Ms. KIRSTEN ANDERSON (Program Manager, Oregon Division of Finance & Corporate Securities): Well, it's really meant to make sure that the person who's out talking to a consumer, understands how a mortgages works, understands how to evaluate what kind of mortgage would be best for each consumer.
FODEN-VENCIL: So nowadays, if you want to be a mortgage broker, you need four things: first, at least 20 hours of classes; second, a credit check - to make sure you yourself are financially responsible; third, a criminal background check; and finally, the written test.
Mr. ERIC WILEY (Owner, Pacific Residential Mortgage): You know people are nervous. I was actually a little bit nervous too, not knowing what exactly to expect. Multiple choice questions can sometimes, you know, throw people.

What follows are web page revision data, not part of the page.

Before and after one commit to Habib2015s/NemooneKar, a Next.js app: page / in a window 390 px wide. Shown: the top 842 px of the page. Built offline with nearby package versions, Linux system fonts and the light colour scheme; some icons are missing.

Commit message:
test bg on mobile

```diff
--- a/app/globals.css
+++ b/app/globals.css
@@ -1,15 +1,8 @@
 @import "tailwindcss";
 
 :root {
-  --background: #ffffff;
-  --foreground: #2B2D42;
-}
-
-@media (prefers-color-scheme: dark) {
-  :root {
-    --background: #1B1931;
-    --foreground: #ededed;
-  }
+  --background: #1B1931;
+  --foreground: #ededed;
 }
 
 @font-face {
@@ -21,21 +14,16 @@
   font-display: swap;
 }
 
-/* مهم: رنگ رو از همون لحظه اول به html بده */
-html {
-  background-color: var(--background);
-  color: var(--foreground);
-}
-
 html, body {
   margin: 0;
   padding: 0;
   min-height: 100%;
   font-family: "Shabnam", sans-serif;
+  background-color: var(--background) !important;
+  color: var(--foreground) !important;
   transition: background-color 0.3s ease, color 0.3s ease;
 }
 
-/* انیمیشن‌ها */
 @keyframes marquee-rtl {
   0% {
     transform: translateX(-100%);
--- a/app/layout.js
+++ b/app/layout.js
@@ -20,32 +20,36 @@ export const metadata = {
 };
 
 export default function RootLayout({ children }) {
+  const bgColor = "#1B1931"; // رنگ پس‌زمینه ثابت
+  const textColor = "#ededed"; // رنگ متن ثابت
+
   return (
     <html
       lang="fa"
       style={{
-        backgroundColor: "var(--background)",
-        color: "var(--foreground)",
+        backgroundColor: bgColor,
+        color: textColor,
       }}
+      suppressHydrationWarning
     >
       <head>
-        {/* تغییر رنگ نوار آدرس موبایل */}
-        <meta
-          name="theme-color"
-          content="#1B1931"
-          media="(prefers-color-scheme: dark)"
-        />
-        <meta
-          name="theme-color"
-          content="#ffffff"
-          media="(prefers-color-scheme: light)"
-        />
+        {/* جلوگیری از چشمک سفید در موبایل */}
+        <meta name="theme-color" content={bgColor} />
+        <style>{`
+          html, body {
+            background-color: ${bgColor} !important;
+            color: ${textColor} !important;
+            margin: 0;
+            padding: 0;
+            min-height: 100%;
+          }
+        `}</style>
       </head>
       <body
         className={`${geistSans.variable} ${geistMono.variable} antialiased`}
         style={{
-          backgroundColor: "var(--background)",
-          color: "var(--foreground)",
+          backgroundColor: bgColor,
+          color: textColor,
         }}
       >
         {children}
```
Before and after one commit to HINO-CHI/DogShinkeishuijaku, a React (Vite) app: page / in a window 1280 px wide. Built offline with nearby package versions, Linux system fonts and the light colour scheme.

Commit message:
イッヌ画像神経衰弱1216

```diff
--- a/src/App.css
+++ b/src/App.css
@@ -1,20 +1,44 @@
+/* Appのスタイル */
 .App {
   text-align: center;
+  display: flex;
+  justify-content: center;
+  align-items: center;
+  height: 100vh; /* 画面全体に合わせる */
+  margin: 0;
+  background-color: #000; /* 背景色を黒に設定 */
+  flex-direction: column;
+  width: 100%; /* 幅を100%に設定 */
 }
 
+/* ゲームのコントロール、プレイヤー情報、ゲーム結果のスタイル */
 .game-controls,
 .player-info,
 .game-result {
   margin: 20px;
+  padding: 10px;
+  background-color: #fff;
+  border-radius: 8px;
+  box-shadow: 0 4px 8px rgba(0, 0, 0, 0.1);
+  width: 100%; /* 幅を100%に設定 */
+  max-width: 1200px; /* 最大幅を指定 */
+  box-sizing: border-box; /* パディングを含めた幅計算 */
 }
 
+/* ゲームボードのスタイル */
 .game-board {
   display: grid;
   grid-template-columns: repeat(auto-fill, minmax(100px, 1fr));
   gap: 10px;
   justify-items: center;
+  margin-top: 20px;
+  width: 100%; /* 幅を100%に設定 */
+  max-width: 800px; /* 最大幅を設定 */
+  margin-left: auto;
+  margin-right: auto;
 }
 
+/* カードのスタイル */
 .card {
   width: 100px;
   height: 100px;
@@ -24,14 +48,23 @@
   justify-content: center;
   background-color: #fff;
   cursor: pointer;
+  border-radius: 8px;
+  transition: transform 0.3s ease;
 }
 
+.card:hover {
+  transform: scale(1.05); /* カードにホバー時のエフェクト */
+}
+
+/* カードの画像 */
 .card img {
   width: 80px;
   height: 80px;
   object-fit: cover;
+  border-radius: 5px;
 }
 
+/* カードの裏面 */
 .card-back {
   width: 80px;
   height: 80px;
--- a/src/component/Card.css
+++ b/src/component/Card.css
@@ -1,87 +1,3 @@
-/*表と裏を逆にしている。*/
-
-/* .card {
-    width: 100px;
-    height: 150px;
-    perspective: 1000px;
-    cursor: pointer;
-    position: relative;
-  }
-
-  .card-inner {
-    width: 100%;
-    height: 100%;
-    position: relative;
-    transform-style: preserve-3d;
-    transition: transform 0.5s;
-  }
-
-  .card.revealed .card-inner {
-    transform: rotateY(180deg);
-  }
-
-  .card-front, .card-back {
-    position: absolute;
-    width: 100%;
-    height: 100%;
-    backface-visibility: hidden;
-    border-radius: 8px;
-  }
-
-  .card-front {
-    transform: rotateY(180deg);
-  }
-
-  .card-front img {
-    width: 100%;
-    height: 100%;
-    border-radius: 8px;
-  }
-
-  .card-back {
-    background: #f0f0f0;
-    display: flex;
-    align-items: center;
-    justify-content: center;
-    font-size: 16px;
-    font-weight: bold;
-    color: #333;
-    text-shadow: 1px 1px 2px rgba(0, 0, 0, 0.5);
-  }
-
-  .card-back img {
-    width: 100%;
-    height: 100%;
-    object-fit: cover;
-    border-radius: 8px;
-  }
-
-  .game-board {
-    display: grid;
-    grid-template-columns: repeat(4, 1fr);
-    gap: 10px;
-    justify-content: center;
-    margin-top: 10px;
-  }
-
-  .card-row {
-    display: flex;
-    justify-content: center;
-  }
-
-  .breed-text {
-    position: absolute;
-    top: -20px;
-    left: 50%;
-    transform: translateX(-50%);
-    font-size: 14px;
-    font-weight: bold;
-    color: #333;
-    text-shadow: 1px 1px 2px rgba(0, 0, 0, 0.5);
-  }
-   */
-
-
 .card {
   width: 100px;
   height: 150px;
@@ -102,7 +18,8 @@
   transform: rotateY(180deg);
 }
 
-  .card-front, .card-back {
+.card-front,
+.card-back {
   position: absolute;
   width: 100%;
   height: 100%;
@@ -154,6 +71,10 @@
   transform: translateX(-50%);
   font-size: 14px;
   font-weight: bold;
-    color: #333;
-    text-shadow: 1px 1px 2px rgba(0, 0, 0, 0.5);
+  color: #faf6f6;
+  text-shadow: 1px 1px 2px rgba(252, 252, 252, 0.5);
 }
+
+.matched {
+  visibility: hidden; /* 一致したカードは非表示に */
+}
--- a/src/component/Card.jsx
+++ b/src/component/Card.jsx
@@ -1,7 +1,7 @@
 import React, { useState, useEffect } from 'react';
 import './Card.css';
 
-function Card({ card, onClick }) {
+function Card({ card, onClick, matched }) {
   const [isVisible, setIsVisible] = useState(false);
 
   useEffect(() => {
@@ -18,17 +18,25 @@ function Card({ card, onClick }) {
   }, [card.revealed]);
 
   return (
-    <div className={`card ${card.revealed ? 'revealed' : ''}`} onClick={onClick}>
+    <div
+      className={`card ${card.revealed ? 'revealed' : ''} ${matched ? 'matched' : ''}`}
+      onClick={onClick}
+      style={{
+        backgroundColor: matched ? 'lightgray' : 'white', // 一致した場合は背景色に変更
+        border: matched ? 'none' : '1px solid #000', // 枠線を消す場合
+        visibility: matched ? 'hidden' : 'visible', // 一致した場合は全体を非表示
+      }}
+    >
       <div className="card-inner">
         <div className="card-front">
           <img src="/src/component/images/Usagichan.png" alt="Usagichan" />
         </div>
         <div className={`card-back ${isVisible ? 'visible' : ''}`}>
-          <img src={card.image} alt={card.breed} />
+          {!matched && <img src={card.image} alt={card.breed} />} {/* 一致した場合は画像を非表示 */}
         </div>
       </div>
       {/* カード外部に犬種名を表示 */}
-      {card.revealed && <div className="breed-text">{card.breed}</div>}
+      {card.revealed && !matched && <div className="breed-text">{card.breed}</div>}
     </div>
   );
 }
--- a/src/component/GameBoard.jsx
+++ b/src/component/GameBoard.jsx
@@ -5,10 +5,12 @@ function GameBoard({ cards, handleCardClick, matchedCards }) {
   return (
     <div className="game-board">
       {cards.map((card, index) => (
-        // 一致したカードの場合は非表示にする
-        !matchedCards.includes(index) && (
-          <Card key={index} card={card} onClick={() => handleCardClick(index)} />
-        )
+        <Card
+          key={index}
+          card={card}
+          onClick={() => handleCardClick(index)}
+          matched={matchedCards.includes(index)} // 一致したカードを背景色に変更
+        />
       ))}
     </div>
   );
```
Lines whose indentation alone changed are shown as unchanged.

FODEN-VENCIL: Eric Wiley has been in the industry for 15 years. He runs Pacific Residential Mortgage in Portland. And while he manages a staff of 120 employees, he still had to take the test.
Mr. WILEY: We've wanted, for a long time, the bar to be raised so that there's a minimum standard that has to be met to be able to serve customers the way we do.
FODEN-VENCIL: Wiley did well. He got 96 percent. You only need 75 percent to pass.
Down the hall at Pacific Residential, Todde Greenough, a nine year veteran, also just took the test. He was surprised by all the security. He says it made him realize just how seriously the government's taking things.
Mr. TODDE GREENOUGH: Everything but your driving license goes into a locker as you go in and you've got to digitally sign your signature. Then you've got to have your both palms scanned. Then you get to go into a back room and then you get your palms scanned again, and you're going in with only the stuff they give you, which is only a white board type of, you know, grease board type of thing and a little Casio calculator.
FODEN-VENCIL: I guess there's some concern about cribbing. Anyway, Greenough passed the exam too. But the question is, does the test work? Does it weed out under educated or unethical people?
Pete Marks, with the Conference of State Bank Supervisors, says it does.
Mr. PETE MARKS (Vice President, Professional Development, Conference of State Bank Supervisors): We know, as of the end of February, that 68 percent of the people who take the test pass it - the national component. And we know that 73 percent of the people that take the state component have passed it.
FODEN-VENCIL: Marks says that means a fair slice of lenders are being pushed out of the industry, which should result in better quality loans. We won't know for sure until every state has the test and number crunchers have a few before and after comparisons.
Back at Pacific Residential, 65-year-old Ed Walunus is cramming for the exam. He's nervous, but his colleagues are encouraging.
Mr. ED WALUNUS: Basically, everybody I've talked to, and I've talked to a lot of people who've taken the test, they said the Oregon test is harder than the national test.
FODEN-VENCIL: And he passed the state exam with flying colors. But even if a broker fails, he or she can take the national test again - four times in a row if necessary. So far about 30 states have the exam and they should be nationwide by the end of the year.
For NPR News, I'm Kristian Foden-Vencil in Portland.
NPR transcripts are created on a rush deadline by Verb8tm, Inc., an NPR contractor, and produced using a proprietary transcription process developed with NPR. This text may not be in its final form and may be updated or revised in the future. Accuracy and availability may vary. The authoritative record of NPR’s programming is the audio record.